A patient is seen in a ward at the state-run Lavra clinic, Ukraine's main HIV treatment center, in Kyiv. VOA

More than 130,000 people were newly diagnosed with HIV last year in Eastern Europe, the highest rate ever for the region, while the number of new cases in Western Europe declined, global public health experts said on Wednesday.

European Union and European Economic Area countries saw a reduction in 2017 rates, mainly driven by a 20 percent drop since 2015 among men who have sex with men. That left Europe’s overall increasing trend less steep than previously.

All told, almost 160,000 people were diagnosed in Europe with the human immunodeficiency virus (HIV), which causes AIDS, according to data from the European Center for Disease Prevention and Control (ECDC) and the World Health Organization’s (WHO) regional office for Europe.

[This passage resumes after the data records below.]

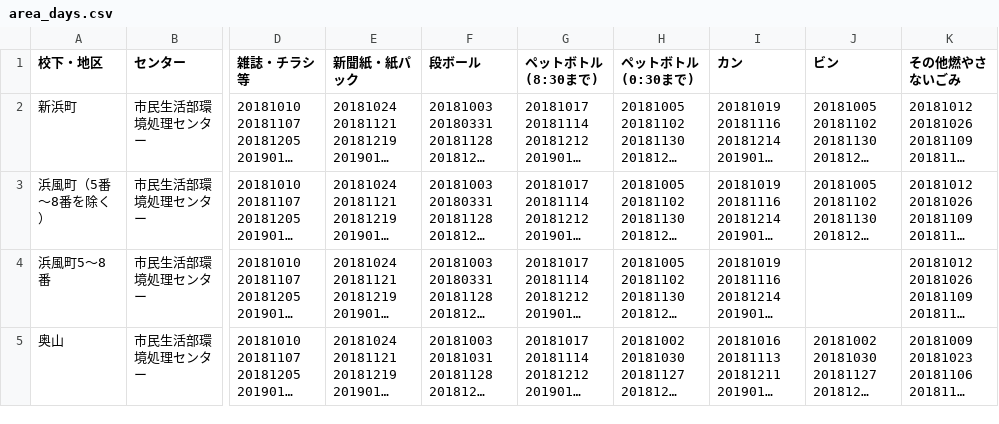
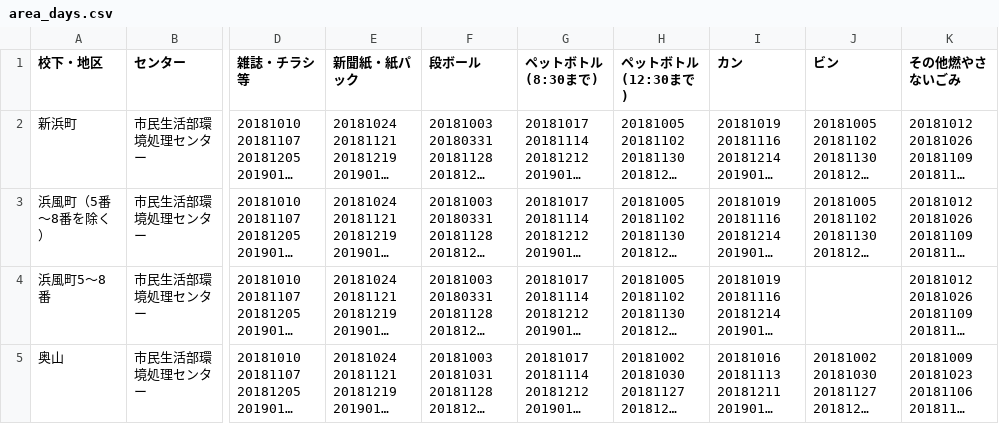
Before and after one commit to clarkashiya-2021/5374, a CSV file: data/area_days.csv, drawn as a sheet; only a part is shown, gaps mark what is left out; long unchanged cells end in …; the diff names each change by its address in the sheet, - before the commit and + after, or states it on an @@ line.

Commit message:
ペットボトル(0:30まで)woペットボトル(12:30まで)

```diff
--- a/data/area_days.csv
+++ b/data/area_days.csv
-H1: ペットボトル(0:30まで)
+H1: ペットボトル(12:30まで)
```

HIV, AIDS
A man walks past a banner tied on a bus before the start of a charity walk on HIV/AIDS at the Ebute Mata district in Nigeria’s commercial capital Lagos, April 21, 2012. (VOA)

“It’s hard to talk about good news in the face of another year of unacceptably high numbers of people infected with HIV,” said Zsuzsanna Jakab, director of the WHO regional office.

Calling on governments and health officials to recognize the seriousness of the situation, she urged them: “Scale up your response now.”

The United Nations AIDS agency UNAIDS warned in July that complacency was starting to stall the fight against the global epidemic, with the pace of progress not matching what is needed.

Some 37 million people worldwide are infected with HIV.

AIDS, Indonesia, HIV
Students with their faces painted with messages pose during an HIV/AIDS awareness campaign to mark the International AIDS Candlelight Memorial, in Chandigarh, India, May 20, 2018. (VOA)

The WHO’s European Region is made up of 53 countries with a combined population of nearly 900 million. Around 508 million of those live in the 28 member states of the European Union plus Iceland, Liechtenstein and Norway.

The joint report said one reason for the persistence of HIV in Europe is that many people infected with the virus are diagnosed late, meaning they are more likely to have already passed it on and are also at an advanced stage of infection.

It also found that in the European region, men suffer disproportionately from HIV, with 70 percent of new HIV cases diagnosed in 2017 occurring in men.

Also Read: Experts Warn About The Return of AIDS Epidemic

Since the start of the AIDS epidemic in the 1980s, more than 77 million people worldwide have become infected with HIV.

Almost half of them – 35.4 million – have died of AIDS. (VOA)